comeback in Scotland and seats in Wales as well, if you think about


the way a Stole seats from the Lib Democrats last time, that is a party


that can claim, probably for the first time, at least since the 1980s


and pro will be since the 1950s, to represent the whole of the country.


But electoral success then, and possibly next month, was not just


about geography. -- at least since the 1980s and probably since the


1950s. This may not be a long-term gain for the Tory party but on this


occasion, I think it is likely that Theresa May and the Conservative


Party will pull together a combination of people, almost in the


way that Ronald Reagan did in the United States. Pulling together


people who were traditionally Democrat, traditionally Labour,


through Ukip, into the Tory column. Winning wide support would free


Theresa May to govern according to her vision of Benjamin Disraeli's


one nation, Theresa May -- Mayism will have some resonance with the


right, she reached out to Ukip, saying that we are citizens of


nowhere, but the one nation claim on the Tory left will welcome today's


pledges on workers' rights. The Prime Minister's own philosopher


king, Nick Timothy, who crafted "Mayism", was inspired by one of the


great municipal figures, Joe Chamberlain. He is actually the


right inspiration for this, he was very clear, when he became mayor of


Birmingham, and indeed, he went on to do national politics, but he


believed in a vibrant industrial -based economy, to improve in his


words not mine, the conditions of the masses.

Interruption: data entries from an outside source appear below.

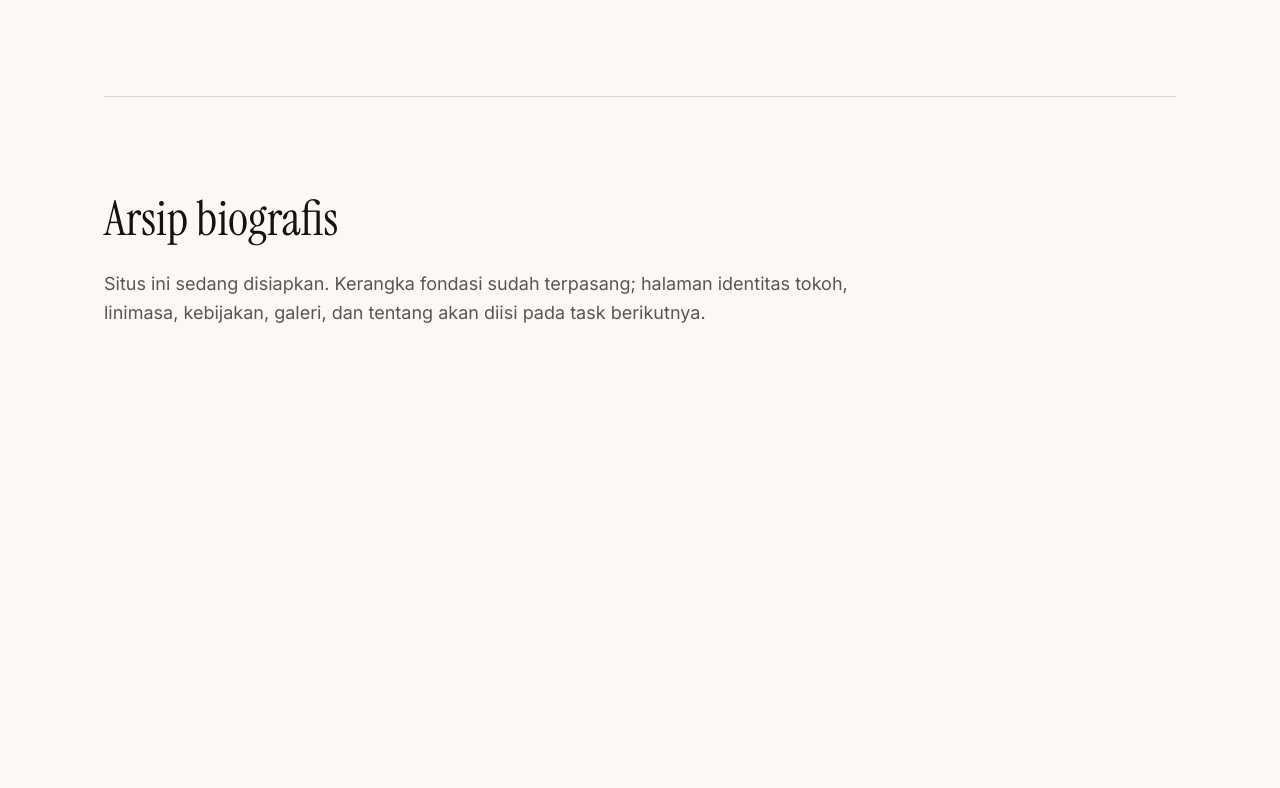
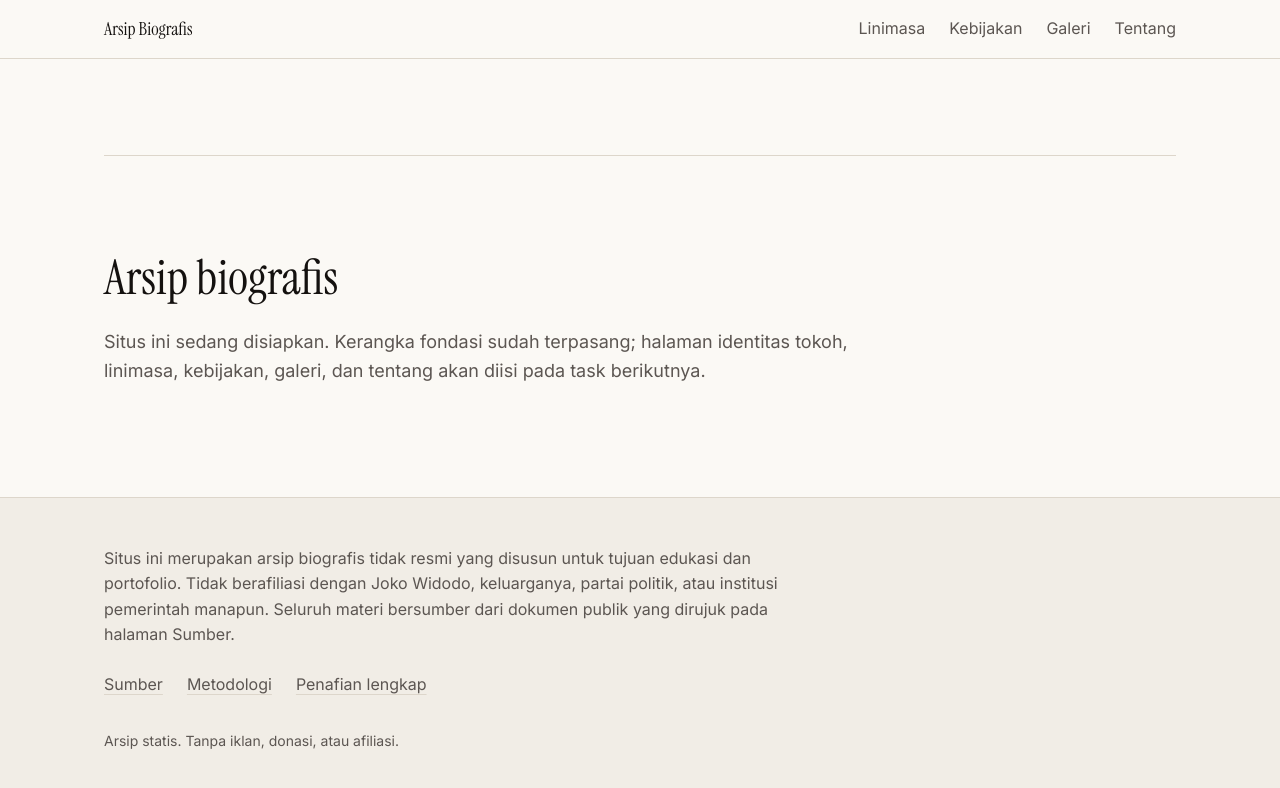
Before and after one commit to pradanafiqih/profile, a Next.js app: page / in a window 1280 px wide. Shown: the top 788 px of the page. Built offline with nearby package versions, Linux system fonts and the light colour scheme; no server answers.

Commit message:
feat: mount SiteHeader (client) + SiteFooter in root layout (#3.4)

```diff
--- a/app/layout.tsx
+++ b/app/layout.tsx
@@ -2,6 +2,8 @@
 import { Inter, Instrument_Serif } from "next/font/google";
 import "./globals.css";
 import { getContent } from "@/lib/content";
+import { SiteHeader } from "@/components/layout/site-header";
+import { SiteFooter } from "@/components/layout/site-footer";
 
 /*
  * Panggil loader konten saat modul dimuat. Efeknya:
@@ -72,7 +74,13 @@
         >
           Lewati ke konten
         </a>
-        {children}
+        <div className="flex min-h-screen flex-col">
+          <SiteHeader />
+          <main id="main" className="flex-1">
+            {children}
+          </main>
+          <SiteFooter />
+        </div>
       </body>
     </html>
   );
--- a/components/layout/site-header.tsx
+++ b/components/layout/site-header.tsx
@@ -1,4 +1,12 @@
+"use client";
+
+// Client Component karena `aria-current` butuh `usePathname()` dari
+// `next/navigation`. App Router tidak menyediakan pathname ke root
+// Server Component secara native; alternatifnya middleware + headers(),
+// tapi untuk satu nav tautan statis, `usePathname` lebih sederhana.
+
 import Link from "next/link";
+import { usePathname } from "next/navigation";
 
 /*
  * SiteHeader (R7.1, R7.2, R7.5).
@@ -24,7 +32,8 @@
   return pathname === href || pathname.startsWith(`${href}/`);
 }
 
-export function SiteHeader({ pathname = "/" }: { pathname?: string }) {
+export function SiteHeader() {
+  const pathname = usePathname() ?? "/";
   return (
     <header className="border-b border-rule bg-paper">
       <div className="mx-auto flex w-full max-w-content items-center justify-between gap-6 px-6 py-4">
```
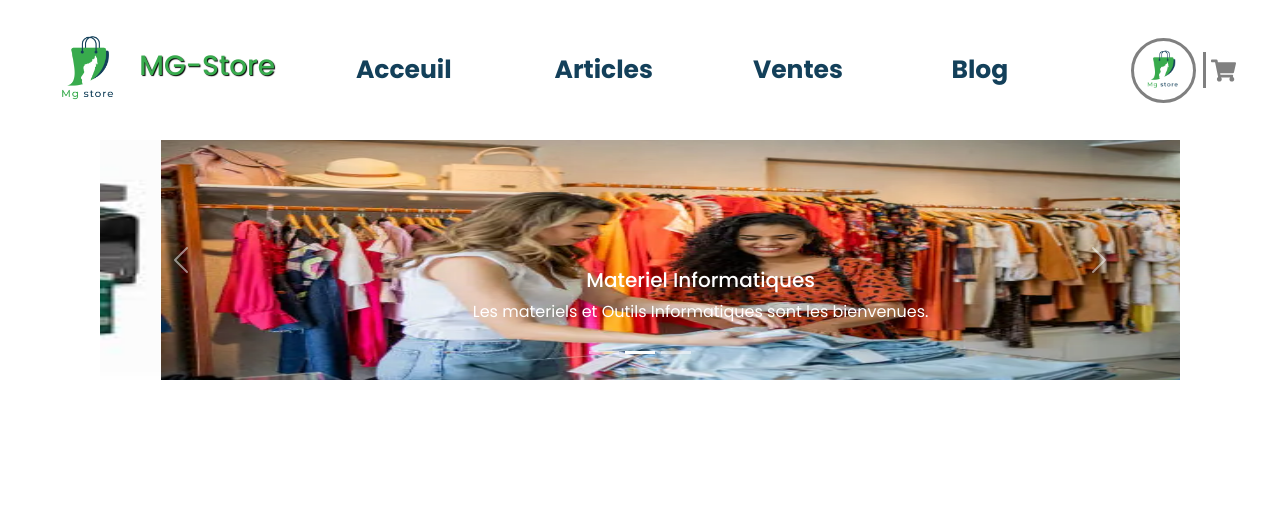
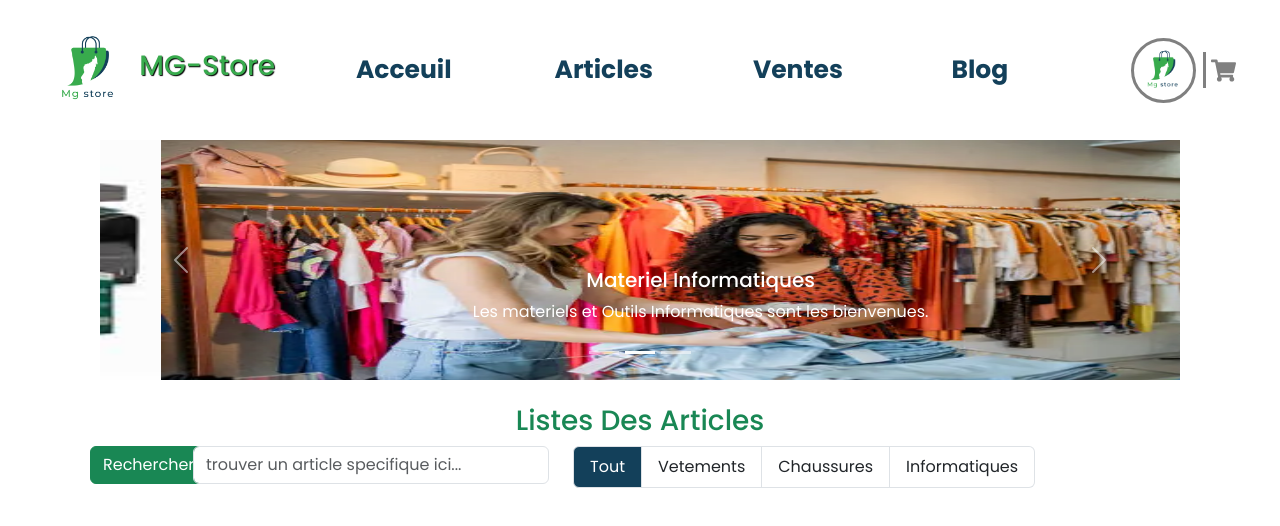
Before and after one commit to Princee04/Mg-Store, a React (Vite) app: page /articles in a window 1280 px wide. Shown: the top 526 px of the page. Built offline with nearby package versions, Linux system fonts and the light colour scheme.

Commit message:
filter and search bar added

```diff
--- a/main.css
+++ b/main.css
@@ -244,3 +244,8 @@ body{
     padding: 0 100px;
     /* border-radius: 5px; */
 }
+
+#active-filtre {
+    background-color: #13405a;
+    color: white;
+}
--- a/src/components/articles/Articles.jsx
+++ b/src/components/articles/Articles.jsx
@@ -1,6 +1,8 @@
 import React from 'react';
 import Header from "../Header/Header"
 import Caroussel from '../caroussel/Caroussel';
+import ListGroup from 'react-bootstrap/ListGroup';
+
 
 
 // import images from '../../../public/images.jpeg'
@@ -13,6 +15,26 @@ const Articles = () => {
             <div className="caroussel-container">
                 <Caroussel />
             </div>
+
+            <div className="container mt-4">
+                <h3 className='text-center text-success'>Listes Des Articles</h3>
+                <div className="row">
+                    <div className="col-1 mx-2"><button className='btn btn-success'>Rechercher</button></div>
+                    <div className="col-4">
+                     <input type="text" className="form-control" placeholder='trouver un article specifique ici...' />
+                    </div>
+                    <div className="col-6">
+                            <ListGroup horizontal>
+
+                            <ListGroup.Item id='active-filtre'>Tout</ListGroup.Item>
+                            <ListGroup.Item>Vetements</ListGroup.Item>
+                            <ListGroup.Item>Chaussures</ListGroup.Item>
+                            <ListGroup.Item>Informatiques</ListGroup.Item>
+                            </ListGroup>
+                    </div>
+                </div>
+
+            </div>
         </div>
     );
 }
```
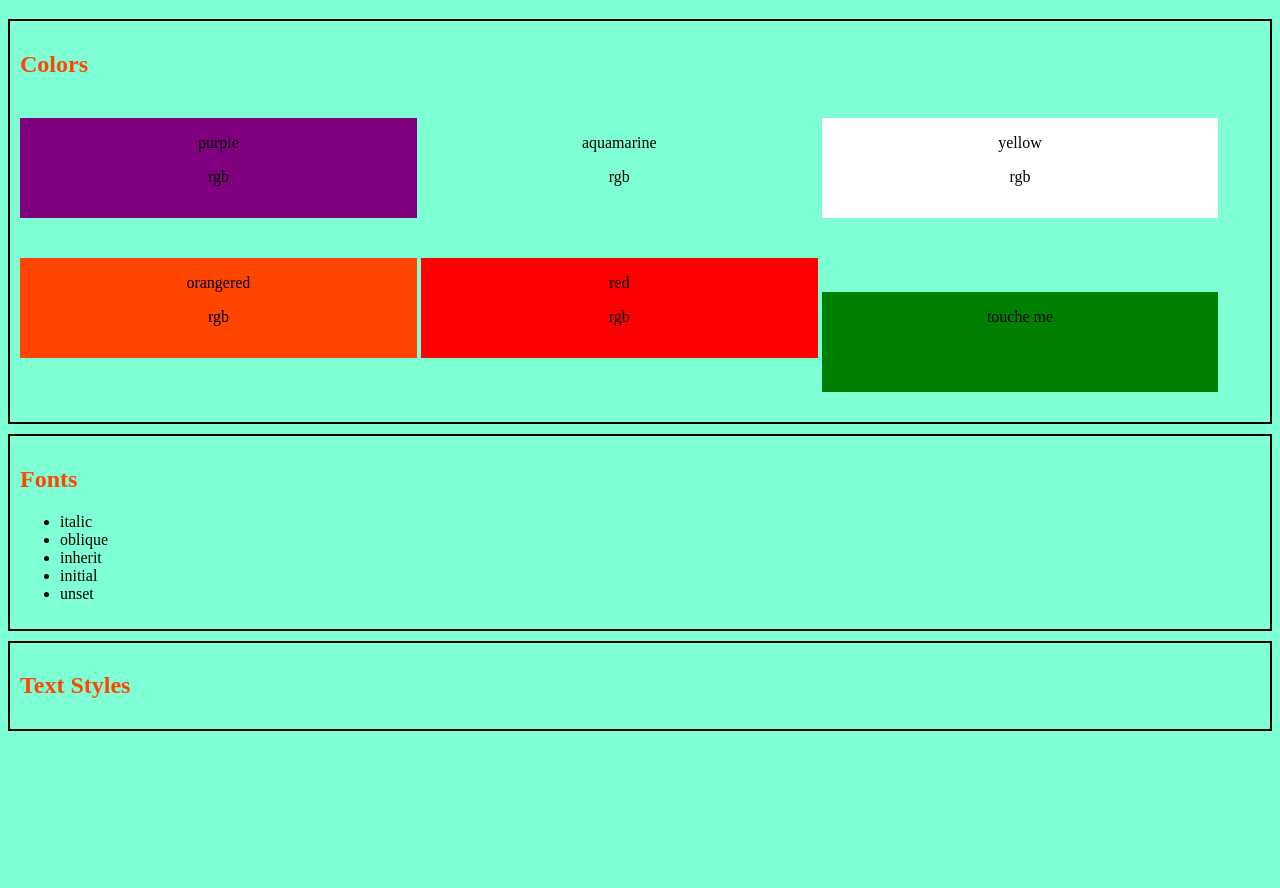
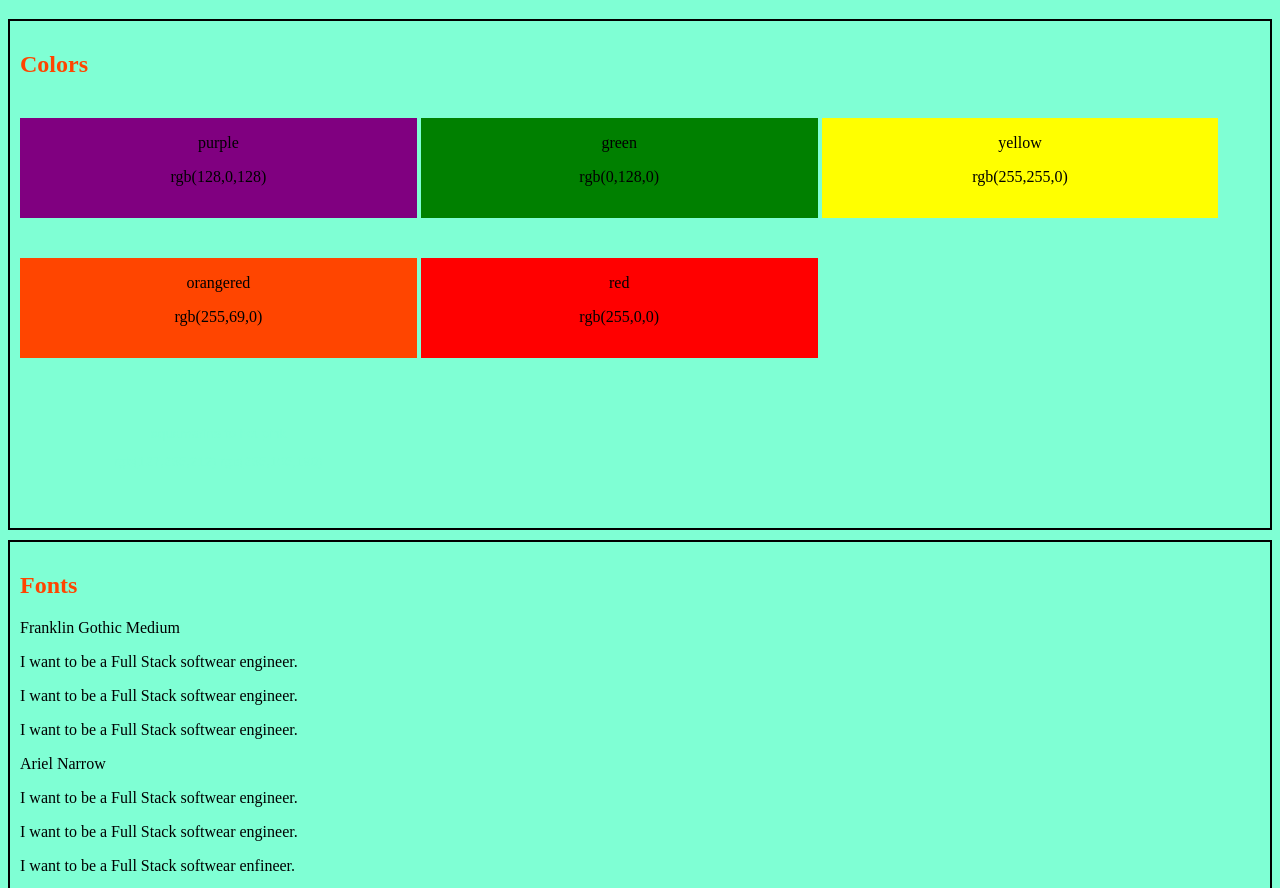
Before and after one commit to Oooorik/CC-Styling-guide, a plain HTML site: page index.html in a window 1280 px wide. Shown: the part 61-949 px from the top of the page. Before the commit the page ends 802 px from the top, so only its background shows below. Drawn offline with Linux system fonts and the light colour scheme.

Commit message:
add updates

```diff
--- a/index.html
+++ b/index.html
@@ -14,44 +14,61 @@
       <div class="color-container">
         <div class="color-panel-purple">
           <p class="purple">purple</p>
-          <P>rgb</P>
+          <P>rgb(128,0,128)</P>
         </div>
-        <div class="color-panel-aquamarine">
-          <p class="aquamarine">aquamarine</p>
-          <p>rgb</p>
+        <div class="color-panel-green">
+          <p class="green">green</p>
+          <p>rgb(0,128,0)</p>
         </div>
         <div class="color-panel-yellow">
           <p class="yellow">yellow</p>
-          <p>rgb</p>
+          <p>rgb(255,255,0)</p>
         </div>
         <div class="color-panel-orangered">
           <p calss="orangered">orangered</p>
-          <p>rgb</p>
+          <p>rgb(255,69,0)</p>
         </div>
         <div class="color-panel-red">
           <p class="red">red</p>
-          <p>rgb</p>
+          <p>rgb(255,0,0)</p>
         </div>
         <div class="secret-color-panel">
-          <p class="button">touche me</p>
-          <p></p>
+          <button class="butn1">
+          <p class="button">aquamarine to hot pink</p>
+          <p>rgb(127,255,212)  rgb(255,105,180)</p>
+          </button>
         </div>
       </div>
     </div>
     <div class="container">
-       <div class="font-container"><h2>Fonts</h2>
-        <ul>
-            <li>italic</li>
-            <li>oblique</li>
-            <li>inherit</li>
-            <li>initial</li>
-            <li>unset</li>
-        </ul>
+      <h2>Fonts</h2>
+       <div class="font-container">
+        <div class="font panel">
+          <p class="font-label franklin gothic medium">Franklin Gothic Medium</p>
+          <p class="regular franklin gothic medium">I want to be a Full Stack softwear engineer.</p>
+          <p class="bold franklin gothic medium">I want to be a Full Stack softwear engineer.</p>
+          <p class="italic franklin gothic medium">I want to be a Full Stack softwear engineer.</p>
+        </div>
+        <div class="font panel"></div>
+          <p class="font-label arial narrow">Ariel Narrow</p>
+          <p class="regular arial narrow">I want to be a Full Stack softwear engineer.</p>
+          <p class="bold arial narrow">I want to be a Full Stack softwear engineer.</p>
+          <p class="italic arial narrow">I want to be a Full Stack softwear enfineer.</p>
+        <div class="font panel"></div>
+          <p class="font-label times new roman"> Times New Roman</p>
+          <p class="regular times new roman">I want to be a Full Stack softwear engineer.</p>
+          <p class="bold times new roman">I want to be a Full Stack Softwear engineer.</p>
+          <p class="italic times new roman">I want to be a Full Stack Soft wear engineer.</p>
+        <div class="font panel"></div>
+          <p class="font-label impact">Impact</p>
+          <p class="regular impact">I want to be a Full Stack softwear engineer!</p>
+          <p class="bold impact">I want to be a Full Stack softwear engineer!</p>
+          <p class="italic impact">I want to be a Full Stack soft wear engineer!</p>
        </div>
     </div>
     <div class="container">
-       <div class="text-container"><h2>Text Styles</h2>
-       </div>
+      <h2>Text Styles</h2>
+       <div class="text-container"></div>
     </div>
 </body>
 </html>
--- a/styles.css
+++ b/styles.css
@@ -22,9 +22,8 @@ body {
     margin: 20px auto;
     min-height: 100px
 }
-.color-panel-aquamarine {
-    border: 1px;
-    border-color: solid white;
+.color-panel-green {
+    background-color: green;
     display: inline-block;
     width: 32%;
     text-align: center;
@@ -32,7 +31,7 @@ body {
     min-height: 100px
 }
 .color-panel-yellow {
-    background-color: white;
+    background-color: yellow;
     display: inline-block;
     width: 32%;
     text-align: center;
@@ -55,11 +54,28 @@ body {
     margin: 20px auto;
     min-height: 100px
 }
-.secret-color-panel {
-    background-color: green;
+.butn1 {
+    background-color: aquamarine;
+    display: inline-block;
+    width: 32%;
+    text-align: center;
+    margin: 20px auto;
+    min-height: 100px;
+    border: none;
+    color: aquamarine;
+    box-shadow: inset 0 0 0 0 hotpink;
+    transition: ease-out 5s;
+    outline: none;
+}
+.butn1:hover {
+    box-shadow: inset 1000px 0 0 0 hotpink;
+    cursor: pointer;
+    color: black;
+}
+.font-panel {
     display: inline-block;
     width: 32%;
     text-align: center;
     margin: 20px auto;
     min-height: 100px
-}
+} I Need Traviseseses Help with Font Style for all of Font container
```
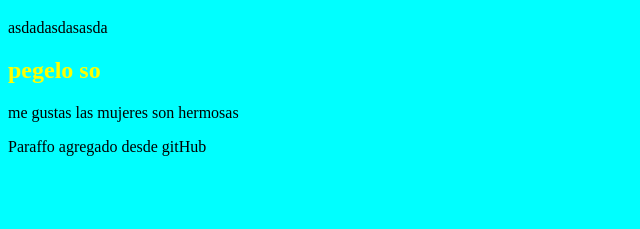
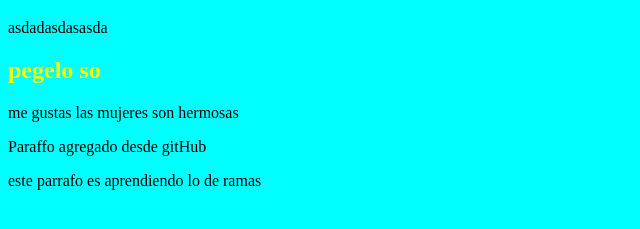
Before and after one commit to Dres3223/GirAprendiz, a plain HTML site: page index.html in a window 1280 px wide. Shown: the part 61-290 px from the top of the page, without its empty margins (0-640 px from the left). Drawn offline with Linux system fonts and the light colour scheme.

Commit message:
agregado parrafo aprender ramas

```diff
--- a/index.html
+++ b/index.html
@@ -14,5 +14,6 @@
     <p>me gustas las mujeres son hermosas</p>
     <p>Paraffo agregado desde gitHub</p>
 
+    <p>este parrafo es aprendiendo lo de ramas</p>
   </body>
 </html>
```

To many conservatives,


the new West Midlands mare revives the template on how to reach out


beyond Tory comfort zones. The tradition of one nation


conservatism, of course, is a real fervent belief that the public


services must be first-class, have to be well funded, and in that


sense, that is exactly what success in the economic policies, industrial


policy, that is what that enables to happen. Conservative opponents


naturally take issue with the idea of a new era of one nation politics.


It's very difficult to sustain the argument that a Theresa May


government on June nine, elected by millions of Ukip voters, advocating


fox hunting and selective education and hard Brexit, is somehow


representative of the rebirth of one nation conservativism! But veteran


Tories do see an historic opportunity to reclaim the mantle of


Benjamin Disraeli, Theresa May's personality, or the cult of no


personality, according to one unnamed catty Tory over the weekend,


lies at the heart of this appeal. I think that one of the reasons why


Theresa May is in such a strong position is first, there is a


distinct revulsion against the type of politician that Tony Blair and


David Cameron were. They want a person speaking orderly language to


them, they seemed concerned about their lot and their position, -- she


certainly does that and when she is re-elected, she is going to try, in


fact, to really help ordinary working families. Miss is that you


would argue that she was one nation Tory, certainly John Major was,


David Cameron, all of their different classes, the big society,


miss is that you created a property only democracy, fashioned campaigns.


But I'm sure that Theresa May, she has always described herself as a


one nation Tory, she is serious and sober and an evidence -based worker,


rather in the way that misses that was a scientist, she wanted the


evidence. It is not a belief driven support for Theresa May, it is her


support for her in aspects of a sense of competence, and believe


that government will probably be at its best with her rather than other


people. Ukip voters appear to be flocking to Theresa May, who is


winning over the purple army. You have a really very remarkable thing


going on, under Arron knows, right now, the creation of, in effect, a


new party, a merger between Theresa May and Nigel Farage, 4 million Ukip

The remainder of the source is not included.